In her thoughtful and well-researched case study of the cultural and political significance of historical memory, Rosenberg (Macalester College) explores the highly contested meanings Americans have associated with the words “Pearl Harbor.” The December 7, 1941, surprise Japanese attack on the US Pacific Fleet brought the US fully into WW II. “Pearl Harbor” became a rallying cry for a nation seeking revenge against a treacherous foe. Since then, “Pearl Harbor” has served as a metaphor for the need for constant military vigilance in a dangerous world. Official government inquiries and numerous popular and academic histories have considered and reconsidered the question of who was to blame for the military debacle at Pearl Harbor. Some assign responsibility to the local commanders in Hawaii; others target FDR and his top advisers in Washington. In light of an ongoing “memory boom” centered on the so-called “Greatest Generation”–those Americans who came of age during WW II–the cultural (and financial) stakes in remembering Pearl Harbor have intensified in recent years. Rosenberg concludes with chapters on the 2001 blockbuster film, Pearl Harbor, and on how memories of Pearl Harbor informed interpretations of the events of September 11, 2001. Summing Up: Highly recommended. All levels and libraries. —L. Maley III, University of Massachusetts at Amherst

Life behind barbed wire: the World War II internment memoirs of a Hawai'i Issei book cover

Soga, Yasutaro (Keiho). Life behind barbed wire: the World War II internment memoirs of a Hawai’i Issei, tr. by Kihei Hirai. Hawai’i, 2007. 252p ISBN 9780824820336 pbk, $24.00.
Reviewed in CHOICE May 2008

This is a notable work for several reasons. It is a valuable memoir translated from Japanese of a Japanese immigrant journalist from Hawai’i during WW II. The experiences of these noncitizen Americans of Japanese descent have received considerably less attention than those of the mainland Japanese American population that was subjected to mass internment in relocation camps. Especially important are the rare descriptions and insights that the memoir provides of the arrest and removal of Japanese nationals from Hawai’i, Alaska, the mainland, and South America to Justice and War Department camps in Hawai’i, California, and New Mexico following the attack on Pearl Harbor, and of the everyday lives and experiences of those incarcerated. Tetsuden Kashima’s introduction provides useful background information about the detention and internment programs and specific information about the narrative. Summing Up: Highly recommended. Upper-division undergraduates and above. —P. Watanabe, University of Massachusetts at Boston

White, Geoffrey. Memorializing Pearl Harbor: unfinished histories and the work of remembrance. Duke, 2016. 340p bibl index afp ISBN 9780822360889, $94.95; ISBN 9780822361022 pbk, $26.95; ISBN 9780822374435 ebook, contact publisher for price.
Reviewed in CHOICE December 2016

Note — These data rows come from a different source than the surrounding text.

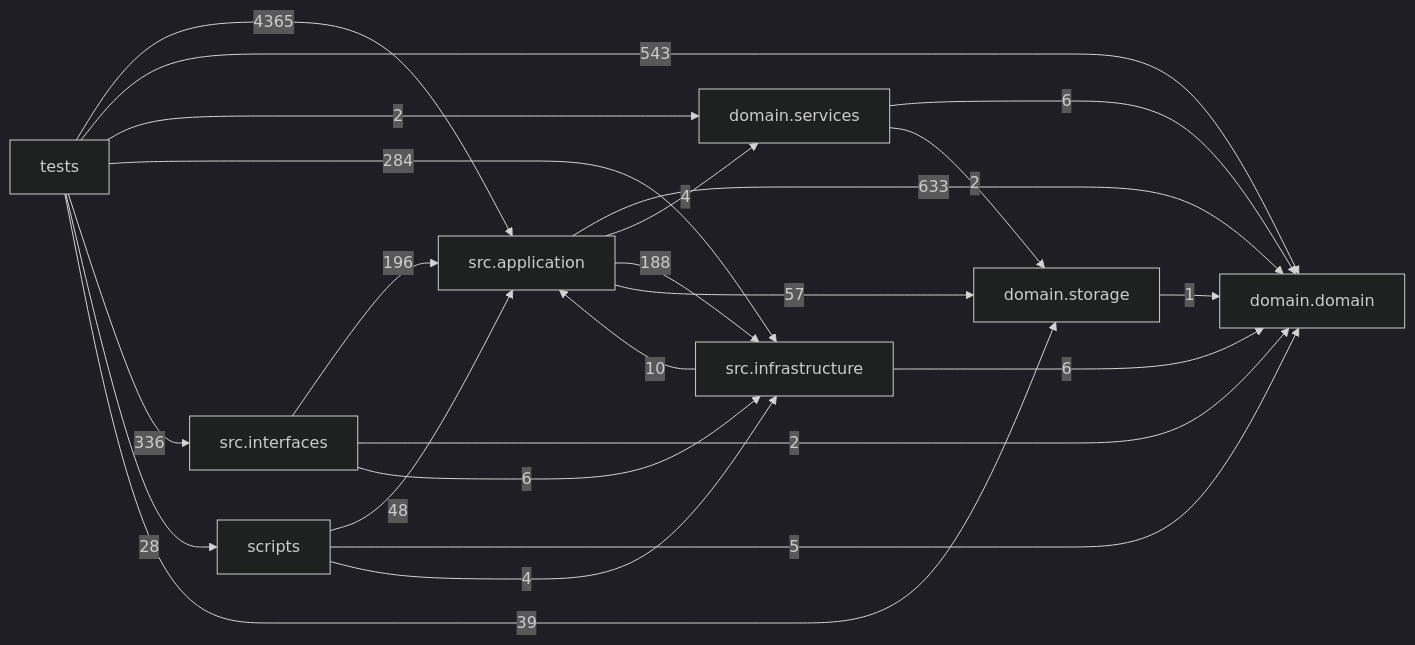
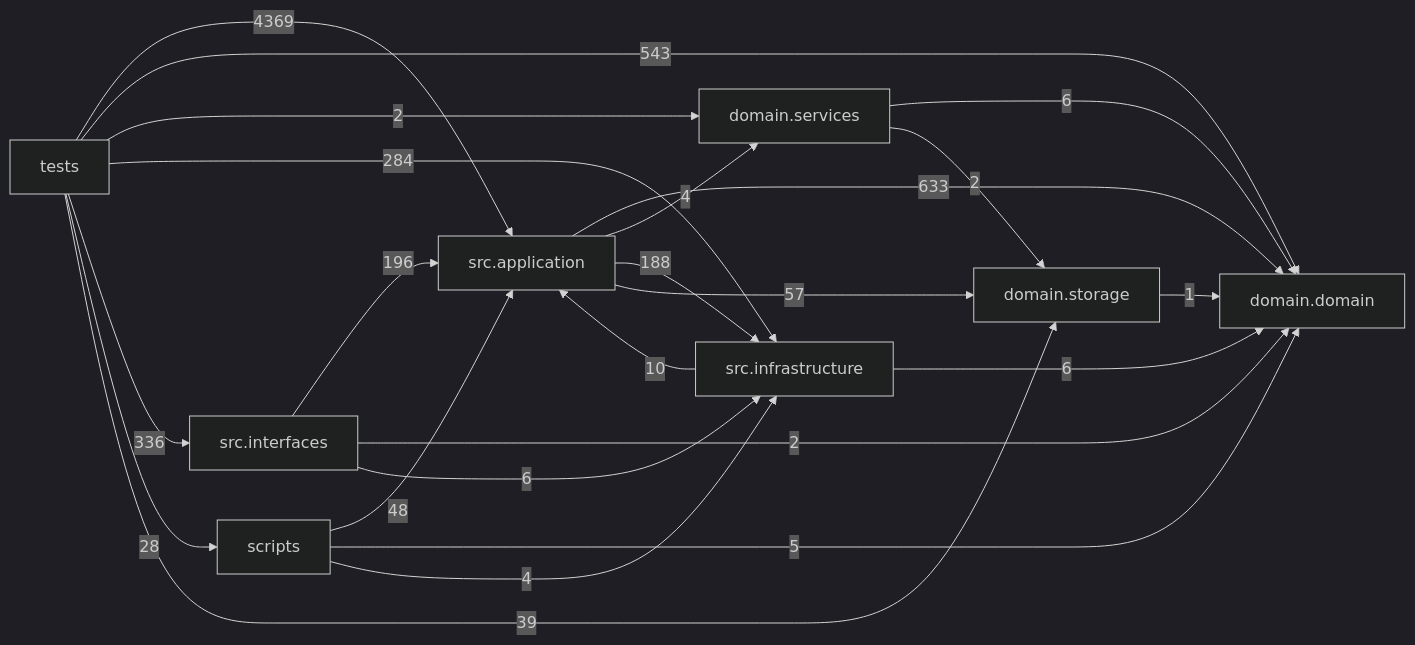
One commit to liuxie066/options-monitor changed the diagram in docs/DEPENDENCY_GRAPH.md. Above: the diagram before and after it, drawn with Mermaid (dark theme). The commit also changed other lines of this file and 4 other files, not shown here.

````diff
--- a/docs/DEPENDENCY_GRAPH.md
+++ b/docs/DEPENDENCY_GRAPH.md
@@ -24,33 +24,33 @@
 ```mermaid
 flowchart LR
   tests["tests"]
   scripts["scripts"]
   interfaces["src.interfaces"]
   application["src.application"]
   infrastructure["src.infrastructure"]
   domain_services["domain.services"]
   domain["domain.domain"]
   storage["domain.storage"]
   application -->|633| domain
   application -->|4| domain_services
   application -->|188| infrastructure
   application -->|57| storage
   domain_services -->|6| domain
   domain_services -->|2| storage
   infrastructure -->|10| application
   infrastructure -->|6| domain
   interfaces -->|196| application
   interfaces -->|2| domain
   interfaces -->|6| infrastructure
   scripts -->|48| application
   scripts -->|5| domain
   scripts -->|4| infrastructure
   storage -->|1| domain
-  tests -->|4365| application
+  tests -->|4369| application
   tests -->|543| domain
   tests -->|2| domain_services
   tests -->|284| infrastructure
   tests -->|336| interfaces
   tests -->|28| scripts
   tests -->|39| storage
 ```
````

White (emer., anthropology, Univ. of Hawai’i) examines the continuing evolution of the USS Arizona Memorial as an American icon. Originally intended as a sacrosanct monument for the 1,177 sailors and Marines who died there in December 1941, it is now a large complex that attracts about 1.8 million visitors a year. With the progressive passing of the WW II generation and the fading of historical memory of the Pacific War, the role and purpose of the shrine have been in flux. Japanese Americans and Indigenous Hawaiians want to include their historical experience at the monument. Japanese tourists are interested in visiting the site where their nation first embarked upon a tragic disaster. Meanwhile, all stakeholders in the Pearl Harbor project, including the National Park Service, the US Navy, military families, historians, and politicians, seek input into what and whom the monument represents as well as the “lessons” it teaches. Complicating matters, any deviations from original postwar historical interpretations are likely to be labeled as examples of “political correctness” in polarized US society. This well-researched, provocative study, written for specialists rather than general readers, will be of considerable interest to students of ethnography, public history, and museum studies. Summing Up: Highly recommended. Upper-division undergraduates and above. —C. J. Weeks, Kennesaw State University